* [TASK DIRECTIONS]: Give each line of the records again exactly and omit every picture.

====================

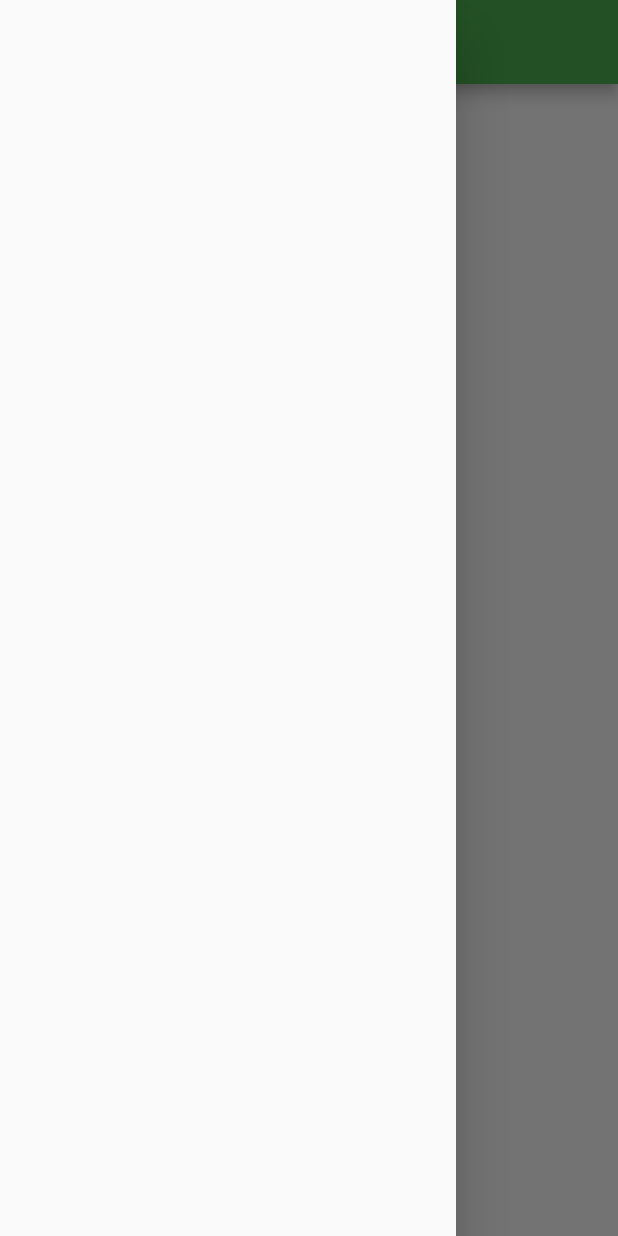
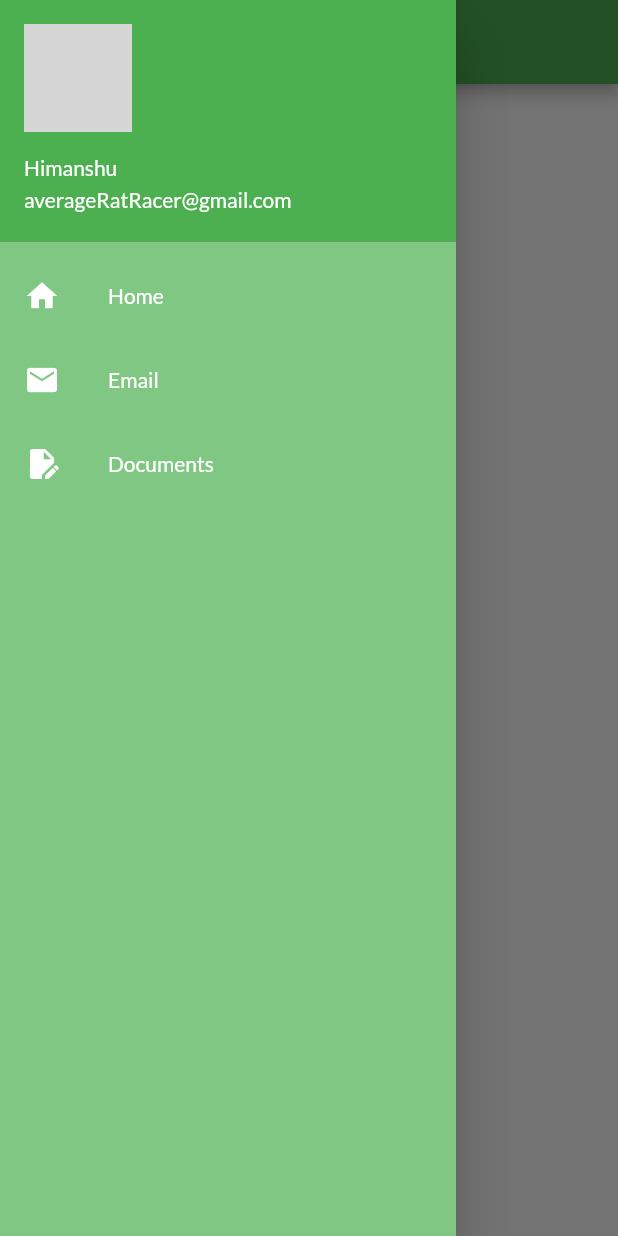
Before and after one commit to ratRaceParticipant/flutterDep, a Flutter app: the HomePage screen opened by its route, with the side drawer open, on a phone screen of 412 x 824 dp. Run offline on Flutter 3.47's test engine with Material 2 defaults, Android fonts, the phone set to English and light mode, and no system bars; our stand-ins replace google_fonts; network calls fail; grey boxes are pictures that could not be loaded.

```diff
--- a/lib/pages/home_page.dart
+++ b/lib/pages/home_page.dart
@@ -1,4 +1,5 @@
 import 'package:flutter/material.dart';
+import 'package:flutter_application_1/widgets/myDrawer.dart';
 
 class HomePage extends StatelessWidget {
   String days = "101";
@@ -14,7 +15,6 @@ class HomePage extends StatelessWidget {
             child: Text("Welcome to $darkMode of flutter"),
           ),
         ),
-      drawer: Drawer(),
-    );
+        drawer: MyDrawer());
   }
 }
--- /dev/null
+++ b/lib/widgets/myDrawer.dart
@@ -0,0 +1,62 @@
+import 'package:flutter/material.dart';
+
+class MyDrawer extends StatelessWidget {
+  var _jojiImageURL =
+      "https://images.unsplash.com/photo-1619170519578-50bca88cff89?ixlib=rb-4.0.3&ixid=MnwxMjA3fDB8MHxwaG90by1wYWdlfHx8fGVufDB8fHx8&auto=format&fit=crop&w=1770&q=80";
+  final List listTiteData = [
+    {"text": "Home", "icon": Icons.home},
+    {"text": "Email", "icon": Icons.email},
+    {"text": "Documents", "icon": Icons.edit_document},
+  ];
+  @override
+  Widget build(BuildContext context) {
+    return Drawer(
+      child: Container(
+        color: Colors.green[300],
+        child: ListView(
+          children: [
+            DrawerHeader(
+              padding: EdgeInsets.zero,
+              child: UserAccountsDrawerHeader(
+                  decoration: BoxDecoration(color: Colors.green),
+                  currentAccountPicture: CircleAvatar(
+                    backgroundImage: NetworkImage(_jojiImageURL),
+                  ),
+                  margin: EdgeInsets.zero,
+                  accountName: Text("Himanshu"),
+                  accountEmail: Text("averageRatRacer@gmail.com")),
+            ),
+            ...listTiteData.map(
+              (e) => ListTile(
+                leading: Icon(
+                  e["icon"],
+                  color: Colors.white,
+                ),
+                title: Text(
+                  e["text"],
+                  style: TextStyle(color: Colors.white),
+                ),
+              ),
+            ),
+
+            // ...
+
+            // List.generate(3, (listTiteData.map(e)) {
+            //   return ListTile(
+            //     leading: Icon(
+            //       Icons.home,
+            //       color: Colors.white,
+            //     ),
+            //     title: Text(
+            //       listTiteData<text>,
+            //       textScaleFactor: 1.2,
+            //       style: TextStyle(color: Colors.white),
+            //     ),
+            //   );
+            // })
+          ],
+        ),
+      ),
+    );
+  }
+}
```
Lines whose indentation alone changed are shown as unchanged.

====================

* [FINISHED EXERCISE]:
Before and after one commit to ratRaceParticipant/flutterDep, a Flutter app: the HomePage screen opened by its route, with the side drawer open, on a phone screen of 412 x 824 dp. Run offline on Flutter 3.47's test engine with Material 2 defaults, Android fonts, the phone set to English and light mode, and no system bars; our stand-ins replace google_fonts; network calls fail; grey boxes are pictures that could not be loaded.

```diff
--- a/lib/pages/home_page.dart
+++ b/lib/pages/home_page.dart
@@ -1,4 +1,5 @@
 import 'package:flutter/material.dart';
+import 'package:flutter_application_1/widgets/myDrawer.dart';
 
 class HomePage extends StatelessWidget {
   String days = "101";
@@ -14,7 +15,6 @@ class HomePage extends StatelessWidget {
             child: Text("Welcome to $darkMode of flutter"),
           ),
         ),
-      drawer: Drawer(),
-    );
+        drawer: MyDrawer());
   }
 }
--- /dev/null
+++ b/lib/widgets/myDrawer.dart
@@ -0,0 +1,62 @@
+import 'package:flutter/material.dart';
+
+class MyDrawer extends StatelessWidget {
+  var _jojiImageURL =
+      "https://images.unsplash.com/photo-1619170519578-50bca88cff89?ixlib=rb-4.0.3&ixid=MnwxMjA3fDB8MHxwaG90by1wYWdlfHx8fGVufDB8fHx8&auto=format&fit=crop&w=1770&q=80";
+  final List listTiteData = [
+    {"text": "Home", "icon": Icons.home},
+    {"text": "Email", "icon": Icons.email},
+    {"text": "Documents", "icon": Icons.edit_document},
+  ];
+  @override
+  Widget build(BuildContext context) {
+    return Drawer(
+      child: Container(
+        color: Colors.green[300],
+        child: ListView(
+          children: [
+            DrawerHeader(
+              padding: EdgeInsets.zero,
+              child: UserAccountsDrawerHeader(
+                  decoration: BoxDecoration(color: Colors.green),
+                  currentAccountPicture: CircleAvatar(
+                    backgroundImage: NetworkImage(_jojiImageURL),
+                  ),
+                  margin: EdgeInsets.zero,
+                  accountName: Text("Himanshu"),
+                  accountEmail: Text("averageRatRacer@gmail.com")),
+            ),
+            ...listTiteData.map(
+              (e) => ListTile(
+                leading: Icon(
+                  e["icon"],
+                  color: Colors.white,
+                ),
+                title: Text(
+                  e["text"],
+                  style: TextStyle(color: Colors.white),
+                ),
+              ),
+            ),
+
+            // ...
+
+            // List.generate(3, (listTiteData.map(e)) {
+            //   return ListTile(
+            //     leading: Icon(
+            //       Icons.home,
+            //       color: Colors.white,
+            //     ),
+            //     title: Text(
+            //       listTiteData<text>,
+            //       textScaleFactor: 1.2,
+            //       style: TextStyle(color: Colors.white),
+            //     ),
+            //   );
+            // })
+          ],
+        ),
+      ),
+    );
+  }
+}
```
Lines whose indentation alone changed are shown as unchanged.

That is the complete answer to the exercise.